• [EXERCISE INSTRUCTIONS] Work through the lines below and count those holding "auto"; reply with the number only.

═══ DATASET EXTRACT

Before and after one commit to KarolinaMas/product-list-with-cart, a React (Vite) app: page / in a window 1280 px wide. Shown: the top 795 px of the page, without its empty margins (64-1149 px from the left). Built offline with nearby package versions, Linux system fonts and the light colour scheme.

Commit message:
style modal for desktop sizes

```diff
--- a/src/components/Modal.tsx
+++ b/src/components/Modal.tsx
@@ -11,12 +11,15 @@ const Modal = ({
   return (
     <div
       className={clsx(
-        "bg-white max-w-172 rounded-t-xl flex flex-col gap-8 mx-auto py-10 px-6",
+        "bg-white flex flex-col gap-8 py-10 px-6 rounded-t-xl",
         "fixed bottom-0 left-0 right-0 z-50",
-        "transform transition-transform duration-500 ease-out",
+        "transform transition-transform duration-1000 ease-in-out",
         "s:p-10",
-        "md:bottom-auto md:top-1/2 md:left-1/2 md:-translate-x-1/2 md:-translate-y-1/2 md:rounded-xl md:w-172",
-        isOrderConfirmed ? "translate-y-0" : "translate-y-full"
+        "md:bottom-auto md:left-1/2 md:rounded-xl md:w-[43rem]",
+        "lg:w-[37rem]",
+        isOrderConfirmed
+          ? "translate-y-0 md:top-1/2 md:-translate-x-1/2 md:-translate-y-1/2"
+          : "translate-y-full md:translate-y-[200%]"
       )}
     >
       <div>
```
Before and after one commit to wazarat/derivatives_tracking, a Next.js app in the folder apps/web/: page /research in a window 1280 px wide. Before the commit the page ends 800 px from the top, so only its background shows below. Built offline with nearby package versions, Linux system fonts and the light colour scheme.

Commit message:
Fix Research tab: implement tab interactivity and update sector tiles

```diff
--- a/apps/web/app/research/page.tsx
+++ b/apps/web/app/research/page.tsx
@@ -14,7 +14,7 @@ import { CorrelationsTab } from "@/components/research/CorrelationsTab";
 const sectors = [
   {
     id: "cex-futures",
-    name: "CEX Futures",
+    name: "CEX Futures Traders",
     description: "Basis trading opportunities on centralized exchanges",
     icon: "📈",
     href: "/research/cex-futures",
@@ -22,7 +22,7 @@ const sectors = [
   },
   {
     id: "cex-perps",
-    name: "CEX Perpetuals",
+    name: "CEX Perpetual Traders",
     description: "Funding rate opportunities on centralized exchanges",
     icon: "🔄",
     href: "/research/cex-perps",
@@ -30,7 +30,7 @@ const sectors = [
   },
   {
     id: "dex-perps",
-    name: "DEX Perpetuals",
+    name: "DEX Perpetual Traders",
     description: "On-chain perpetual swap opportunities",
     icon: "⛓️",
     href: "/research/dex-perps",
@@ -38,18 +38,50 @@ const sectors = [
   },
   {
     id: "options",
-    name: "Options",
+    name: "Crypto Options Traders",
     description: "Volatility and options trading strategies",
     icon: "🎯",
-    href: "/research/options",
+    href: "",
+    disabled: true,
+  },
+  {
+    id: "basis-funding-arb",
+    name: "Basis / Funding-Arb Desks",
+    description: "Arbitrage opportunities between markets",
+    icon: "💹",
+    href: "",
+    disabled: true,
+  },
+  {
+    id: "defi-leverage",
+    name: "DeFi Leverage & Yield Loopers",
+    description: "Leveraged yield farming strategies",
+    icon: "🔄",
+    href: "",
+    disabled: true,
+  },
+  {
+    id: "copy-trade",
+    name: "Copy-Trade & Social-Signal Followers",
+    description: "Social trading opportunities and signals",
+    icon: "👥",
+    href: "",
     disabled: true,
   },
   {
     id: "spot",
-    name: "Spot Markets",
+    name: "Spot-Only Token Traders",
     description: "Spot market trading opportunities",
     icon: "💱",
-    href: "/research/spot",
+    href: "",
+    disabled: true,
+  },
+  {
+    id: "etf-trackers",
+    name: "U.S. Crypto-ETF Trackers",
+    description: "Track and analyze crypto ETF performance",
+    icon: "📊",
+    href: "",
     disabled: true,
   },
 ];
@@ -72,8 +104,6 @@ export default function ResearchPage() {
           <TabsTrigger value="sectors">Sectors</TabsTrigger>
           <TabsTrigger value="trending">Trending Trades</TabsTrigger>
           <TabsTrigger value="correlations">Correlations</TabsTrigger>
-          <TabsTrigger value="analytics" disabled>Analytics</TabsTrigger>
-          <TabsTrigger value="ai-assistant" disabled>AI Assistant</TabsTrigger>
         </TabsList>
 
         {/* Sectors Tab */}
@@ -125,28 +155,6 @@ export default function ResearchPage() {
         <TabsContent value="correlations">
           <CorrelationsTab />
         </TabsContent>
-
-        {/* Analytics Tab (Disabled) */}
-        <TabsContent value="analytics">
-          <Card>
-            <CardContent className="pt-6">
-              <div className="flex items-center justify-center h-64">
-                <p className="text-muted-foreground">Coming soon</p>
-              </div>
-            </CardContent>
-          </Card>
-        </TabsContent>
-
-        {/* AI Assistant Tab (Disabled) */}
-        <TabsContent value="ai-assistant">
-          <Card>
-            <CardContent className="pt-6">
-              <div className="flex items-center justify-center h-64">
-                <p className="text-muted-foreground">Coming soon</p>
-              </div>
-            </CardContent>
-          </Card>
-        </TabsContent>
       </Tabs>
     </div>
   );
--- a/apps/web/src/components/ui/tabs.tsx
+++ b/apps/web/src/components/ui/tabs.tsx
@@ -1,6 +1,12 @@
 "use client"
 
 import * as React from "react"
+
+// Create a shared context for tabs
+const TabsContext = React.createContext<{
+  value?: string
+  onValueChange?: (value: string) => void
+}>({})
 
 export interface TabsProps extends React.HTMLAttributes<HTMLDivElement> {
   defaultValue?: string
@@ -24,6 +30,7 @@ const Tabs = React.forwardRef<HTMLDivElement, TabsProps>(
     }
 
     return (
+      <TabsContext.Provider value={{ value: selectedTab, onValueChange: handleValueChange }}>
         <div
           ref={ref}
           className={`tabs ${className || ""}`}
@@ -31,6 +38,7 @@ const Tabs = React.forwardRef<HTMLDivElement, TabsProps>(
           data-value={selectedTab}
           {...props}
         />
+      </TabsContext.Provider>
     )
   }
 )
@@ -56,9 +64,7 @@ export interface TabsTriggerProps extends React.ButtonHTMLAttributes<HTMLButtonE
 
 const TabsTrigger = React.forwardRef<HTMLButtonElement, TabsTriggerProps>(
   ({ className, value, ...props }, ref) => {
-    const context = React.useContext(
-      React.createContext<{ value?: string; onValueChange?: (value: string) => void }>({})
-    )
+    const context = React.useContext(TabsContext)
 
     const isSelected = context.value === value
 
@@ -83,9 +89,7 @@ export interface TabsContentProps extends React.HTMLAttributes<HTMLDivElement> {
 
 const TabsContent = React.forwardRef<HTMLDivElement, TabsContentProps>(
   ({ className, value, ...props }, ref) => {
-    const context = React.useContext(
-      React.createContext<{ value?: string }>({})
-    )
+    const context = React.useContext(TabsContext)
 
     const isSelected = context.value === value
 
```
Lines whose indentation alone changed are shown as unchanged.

══════

• [RESPONSE BELOW] 3